Counting Roosting Chimney Swifts:
Ups, Downs, Vagaries, and Disparities
After 10-12 years of watching and often counting chimney swifts entering various large chimneys to roost for the night after breeding is over and during fall migration, doing so with out using any planned scientific method, we decided to look at our eBird archived data from these counts to determine whether anything we observed could be analyzed, interpreted or construed such that these data might contribute something, if anything to the scientific literature. Issues, both positive and negative during these counts, and conclusions from the data analysis will be discussed and drawn, as simple as they may be.

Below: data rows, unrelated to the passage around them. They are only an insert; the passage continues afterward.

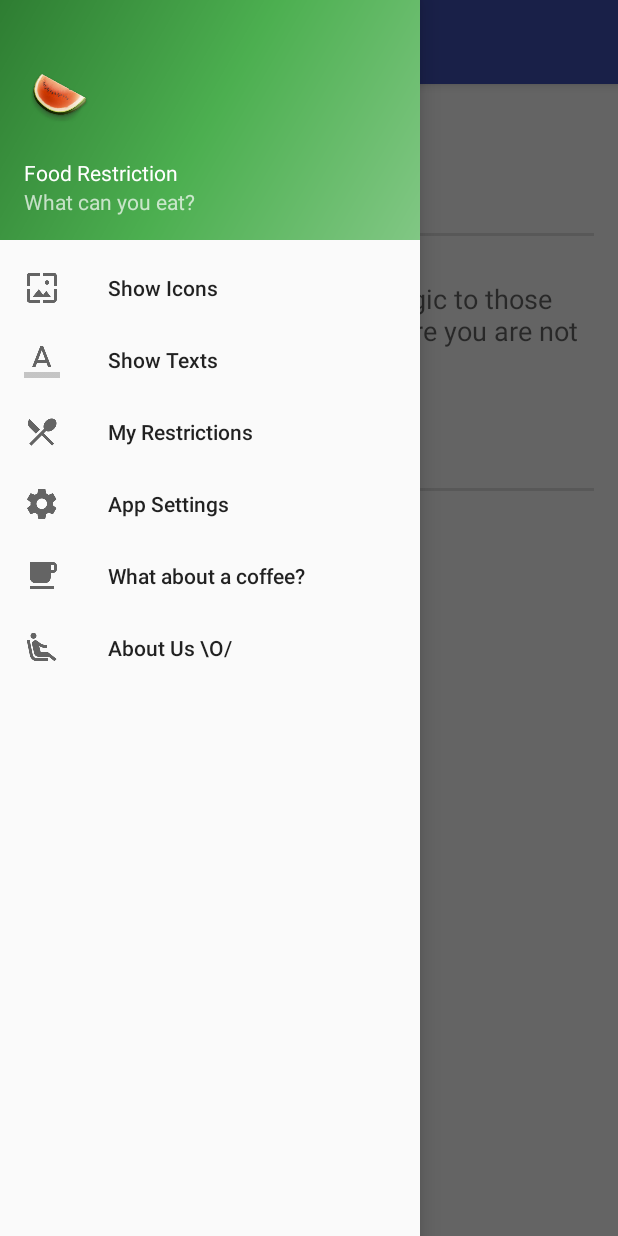
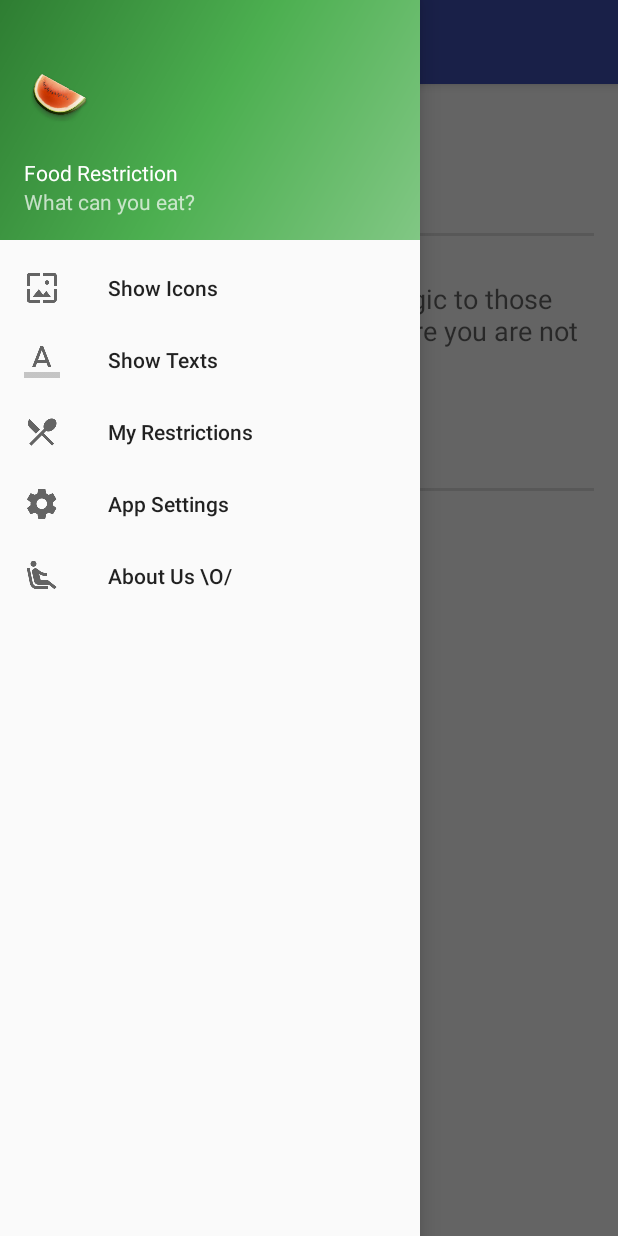
Before and after one commit to trmendes/FoodRestrictions, an Android app: the fragment FoodMessages placed in its activity, with the side drawer open, on a phone screen of 412 x 824 dp. Run offline under Robolectric (Android 15) with nearby library versions, the light colour scheme and no system bars.

Commit message:
Removing some codes I'm not done. I'll leave it for latter

```diff
--- a/app/src/main/java/br/com/mochiladepano/foodrestriction/FoodMessages.java
+++ b/app/src/main/java/br/com/mochiladepano/foodrestriction/FoodMessages.java
@@ -133,7 +133,7 @@ public class FoodMessages extends Fragment implements AdapterView.OnItemSelected
 
     @Override
     public void onItemSelected(AdapterView<?> adapterView, View view, int i, long l) {
-        Locale locale = new Locale("pt-BR");
+        Locale locale = new Locale("pt");
         Locale.setDefault(locale);
         getResources().getConfiguration().locale = locale;
         view.getContext().getResources().updateConfiguration( getResources().getConfiguration(),
--- a/app/src/main/res/menu/activity_main_drawer.xml
+++ b/app/src/main/res/menu/activity_main_drawer.xml
@@ -19,10 +19,6 @@
             android:icon="@drawable/ic_settings_black_24dp"
             android:title="@string/nav_app_settings" />
         <item
-            android:id="@+id/nav_donation"
-            android:icon="@drawable/ic_free_breakfast_black_24dp"
-            android:title="@string/nav_donations" />
-        <item
             android:id="@+id/nav_about_us"
             android:icon="@drawable/ic_airline_seat_recline_extra_black_24dp"
             android:title="@string/nav_about_us" />
--- a/app/src/main/res/values/languages.xml
+++ b/app/src/main/res/values/languages.xml
@@ -2,6 +2,6 @@
 <resources>
     <string-array name="languages_array">
         <item>English</item>
-        <item>Portuguese - Brazil</item>
+        <item>Portuguese</item>
     </string-array>
 </resources>
--- a/app/src/main/res/values/strings.xml
+++ b/app/src/main/res/values/strings.xml
@@ -35,7 +35,6 @@
 
     <string name="no_config_msg">To show which food you don\'t or can\'t eat you have to configure it.</string>
 
-    <string name="todo">Still have to implement it. Sorry.</string>
     <string name="help_message">1) You have to configure this application using the menu option \'Restriction Settings\' to tell it which type of food you are allergic and which type of food you don\'t eat.\n\n 2) Next you will be able to choose in between a graphical version \'Show Icons\' or a text version \'Show texts\' to let people know more about your food restrictions.</string>
     <string name="help_title">How does it works?</string>
     <string name="help_not_show">Do not show it again</string>
```
Also changed, not shown: app/src/main/java/br/com/mochiladepano/foodrestriction/MainActivity.java (+0 -13 lines), app/src/main/assets/changelog.txt, 1 other file.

Dwight retired as an R&D organic chemist from industry in 2007. Meanwhile, he became interested in field ornithology over 40 years ago. He leads bird walks for a number of groups, including the Cuyahoga Valley National Park, and organizes or participates in a number of bird censuses and breeding bird studies. He has served on the Ohio Birds Record Committee for four years and is now an eBird reviewer for three counties in Ohio. He and his wife Ann have published papers and given talks on their bird field work, historical aspects of birds, and their travels to observe birds in other countries.